Assault with a deadly weapon is basically what it sounds like. It means you are accused of assaulting someone and at the time you had something that could have been considered a deadly weapon. Like most legal issues, assault with a deadly weapon isn’t as simple as we would like it to be.
What is a Deadly Weapon?
The first issue that comes up during assault with deadly weapon trials is if the object was deadly. Most of us hear deadly weapons and we instantly think of things like guns and knives. We don’t usually realize that many of the things that are simply laying around your house could be considered a deadly weapon in the right situation. In the heat of the moment, a shoe, pen, heavy beer bottle, or dog leash could become a deadly weapon. There have even been situations when a person bit or clawed an opponent and was charged with assault with a deadly weapon due to the sheer amount of damage their teeth and nails did to the victim.
Why it’s Important to Understand What a Deadly Weapon is
Assault with a deadly weapon isn’t a simple thing in California, in large part because it’s one of the state’s wobbler laws. Depending on the circumstances, you could be charged with a misdemeanor or a felony.
If you’re convicted of felony assault with a deadly weapon you could spend the next four years in a state prison and be hit with up to $10,000 in fines. You’ll also probably have to go through a felony probation period.
If a gun is involved, the situation becomes even more complicated. If you have a simple handgun during the assault, the DA has the option of charging you with a misdemeanor. However, if the gun was a machine gun, an assault weapon, a semi-automatic, or a .50 BMG rifle you’re automatically hit with felony charges. If you’re found guilty of felony assault with a deadly weapon that included one of the listed firearms, you could be sentenced to twelve years in prison.
Potential Defenses in Assault with a Deadly Weapon
Just because you’ve been charged with assault with a deadly weapon, that doesn’t mean you’ll be convicted. There are several, legal defenses you can use, including:
- Someone was mistaken and you weren’t in possession of a deadly weapon at the time of the assault

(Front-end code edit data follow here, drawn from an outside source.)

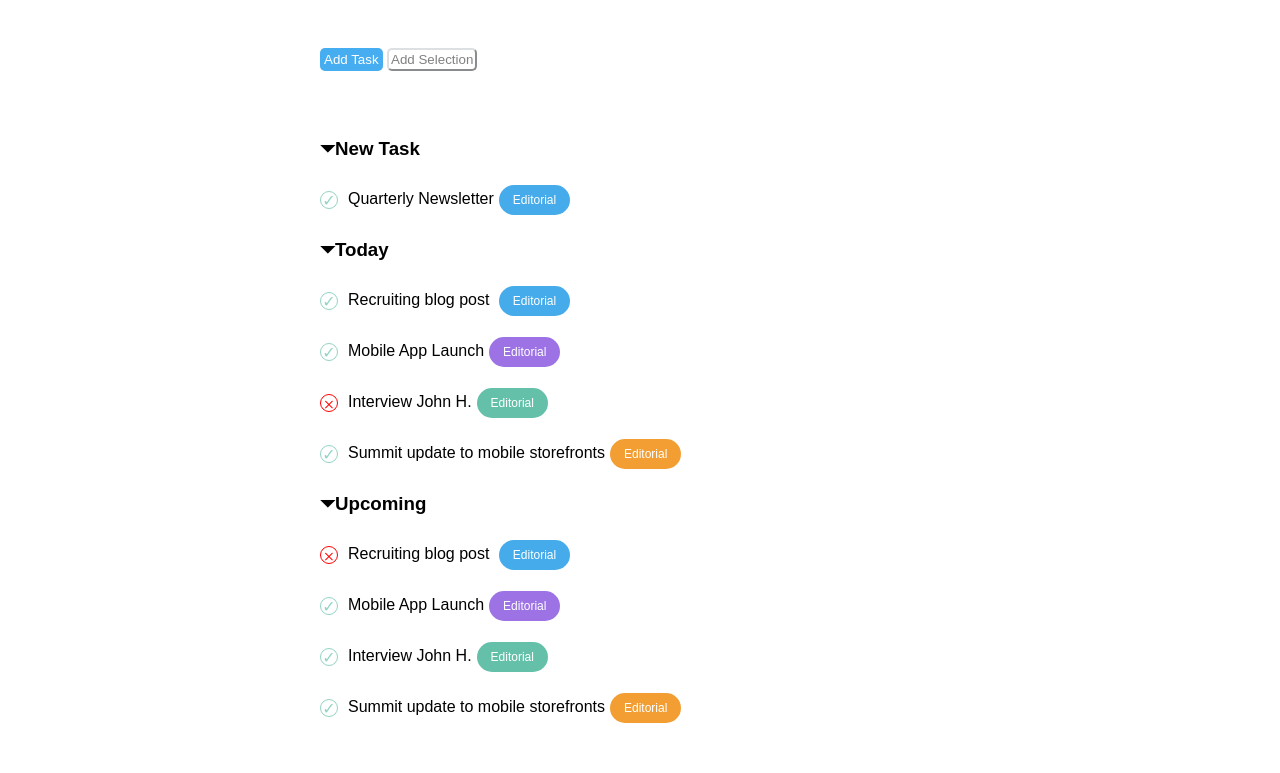
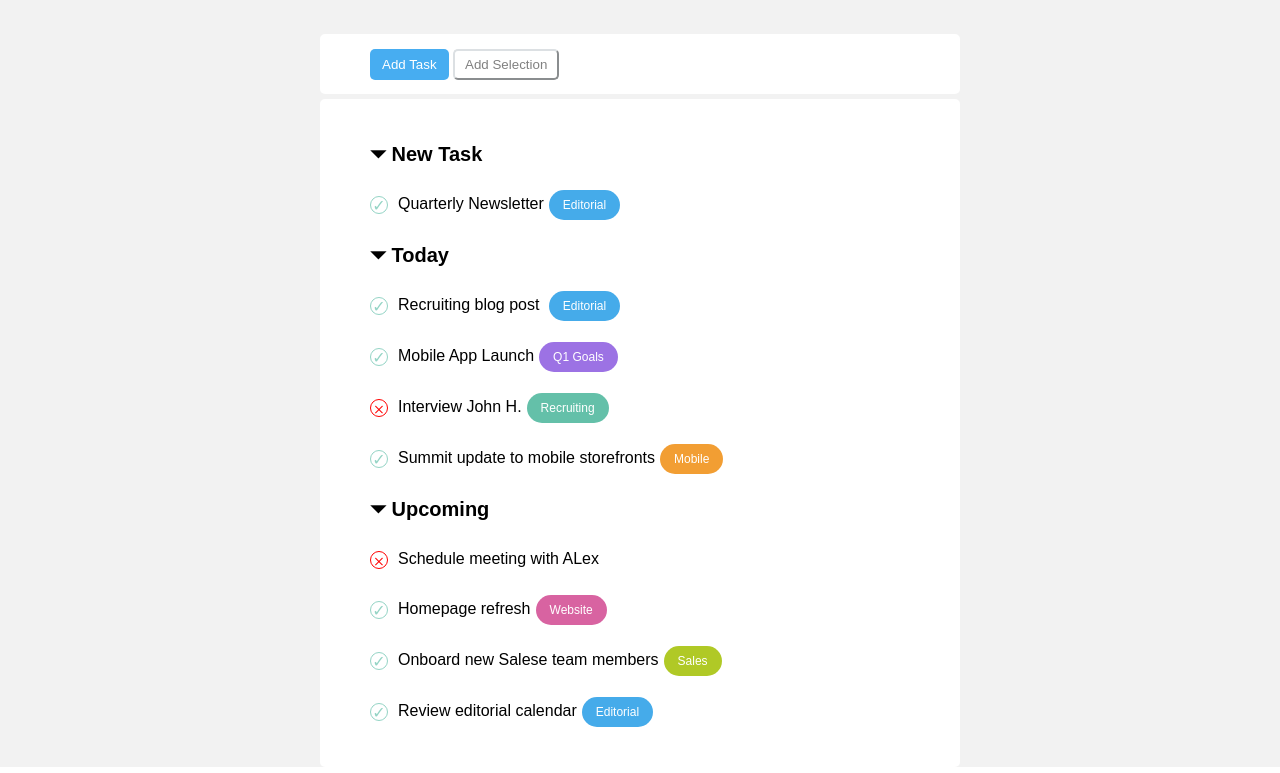
Before and after one commit to nvaccina/html-css-toboolist, a plain HTML site: page index.html in a window 1280 px wide. Shown: the part 76-849 px from the top of the page. Drawn offline with Linux system fonts and the light colour scheme.

Commit message:
Aggiornamento main

```diff
--- a/css/style.css
+++ b/css/style.css
@@ -10,6 +10,9 @@ body{
 main{
   line-height: 50px;
   text-align: center;
+  margin: 0 auto;
+  background-color: rgba(0, 0, 0, 0.05);
+  padding-top: 40px;
 }
 
 /*Header*/
@@ -24,17 +27,32 @@ header div{
 
 .scritta{
   font-size: 40px;
+  font-weight: 800;
 }
 
 /*Main*/
-.container{
-  margin: 40px auto;
+.container-button{
   width: 50%;
   text-align: left;
+  background-color: white;
+  padding: 5px 50px;
+  border-radius: 5px;
+  margin: 0 auto 5px auto;
 }
+
+.container{
+  width: 50%;
+  margin: 0 auto;
+  text-align: left;
+  background-color: white;
+  padding: 30px 50px;
+  border-radius: 5px;
+}
+
+/*Button*/
 button{
   margin-left: 0;
-  padding: 2px;
+  padding: 6px 10px;
   border-radius: 5px;
 }
 #task{
@@ -46,6 +64,11 @@ button{
   color: grey;
   background-color: white;
   border-color:#dce0e3;
+}
+
+/*Paragrafi*/
+h3{
+  font-size: 20px;
 }
 .simbolo{
   display: inline-block;
@@ -74,6 +97,8 @@ button{
   color: white;
   margin-left: 5px;
 }
+
+/*colori*/
 #blue{
   background-color: #45abea;
 }
@@ -86,3 +111,9 @@ button{
 #orange{
   background-color: #f29e33;
 }
+#pink{
+  background-color: #d863a1;
+}
+#light-green{
+  background-color: #b0c926;
+}
--- a/index.html
+++ b/index.html
@@ -11,13 +11,12 @@
   <header>
     <div>
       <img class="logo" src="img/Logo.png" alt="Logo Boolean" title="Logo Boolean">
-      <h1 class="logo scritta">Toobolist</h1>
+      <h1 class="logo scritta">Toboolist</h1>
     </div>
   </header>
-
   <main>
     <!--Bottoni-->
-    <div class="container">
+    <div class="container-button">
       <button id="task">Add Task</button>
       <button id="selection">Add Selection</button>
     </div>
@@ -25,33 +24,33 @@
     <!--Sezioni-->
     <div class="container">
       <div>
-        <h3>&#9207<strong>New Task</strong></h3>
+        <h3>&#9207 New Task</h3>
 
         <p><span class="simbolo check">&#10003</span>Quarterly Newsletter<span class="azioni" id="blue">Editorial</span></p>
       </div>
 
       <div>
-        <h3>&#9207<strong>Today</strong></h3>
+        <h3>&#9207 Today</h3>
 
         <p><span class="simbolo check">&#10003</span>Recruiting blog post <span class="azioni" id="blue">Editorial</span></p>
 
-        <p><span class="simbolo check">&#10003</span>Mobile App Launch<span class="azioni" id="violet">Editorial</span></p>
+        <p><span class="simbolo check">&#10003</span>Mobile App Launch<span class="azioni" id="violet">Q1 Goals</span></p>
 
-        <p><span class="simbolo cross">&#65794</span>Interview John H.<span class="azioni" id="green">Editorial</span></p>
+        <p><span class="simbolo cross">&#65794</span>Interview John H.<span class="azioni" id="green">Recruiting</span></p>
 
-        <p><span class="simbolo check">&#10003</span>Summit update to mobile storefronts<span class="azioni" id="orange">Editorial</span></p>
+        <p><span class="simbolo check">&#10003</span>Summit update to mobile storefronts<span class="azioni" id="orange">Mobile</span></p>
       </div>
 
       <div>
-        <h3>&#9207<strong>Upcoming</strong></h3>
+        <h3>&#9207 Upcoming</h3>
 
-        <p><span class="simbolo cross">&#65794</span>Recruiting blog post <span class="azioni" id="blue">Editorial</span></p>
+        <p><span class="simbolo cross">&#65794</span>Schedule meeting with ALex</p>
 
-        <p><span class="simbolo check">&#10003</span>Mobile App Launch<span class="azioni" id="violet">Editorial</span></p>
+        <p><span class="simbolo check">&#10003</span>Homepage refresh<span class="azioni" id="pink">Website</span></p>
 
-        <p><span class="simbolo check">&#10003</span>Interview John H.<span class="azioni" id="green">Editorial</span></p>
+        <p><span class="simbolo check">&#10003</span>Onboard new Salese team members<span class="azioni" id="light-green">Sales</span></p>
 
-        <p><span class="simbolo check">&#10003</span>Summit update to mobile storefronts<span class="azioni" id="orange">Editorial</span></p>
+        <p><span class="simbolo check">&#10003</span>Review editorial calendar<span class="azioni" id="blue">Editorial</span></p>
       </div>
 
     </div>
```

- You didn’t intend to use the weapon
- You acted in self-defense
Because assault with a deadly weapon in California is complicated, it’s in your best interest to hire an experienced defense attorney as soon as you hear the charges.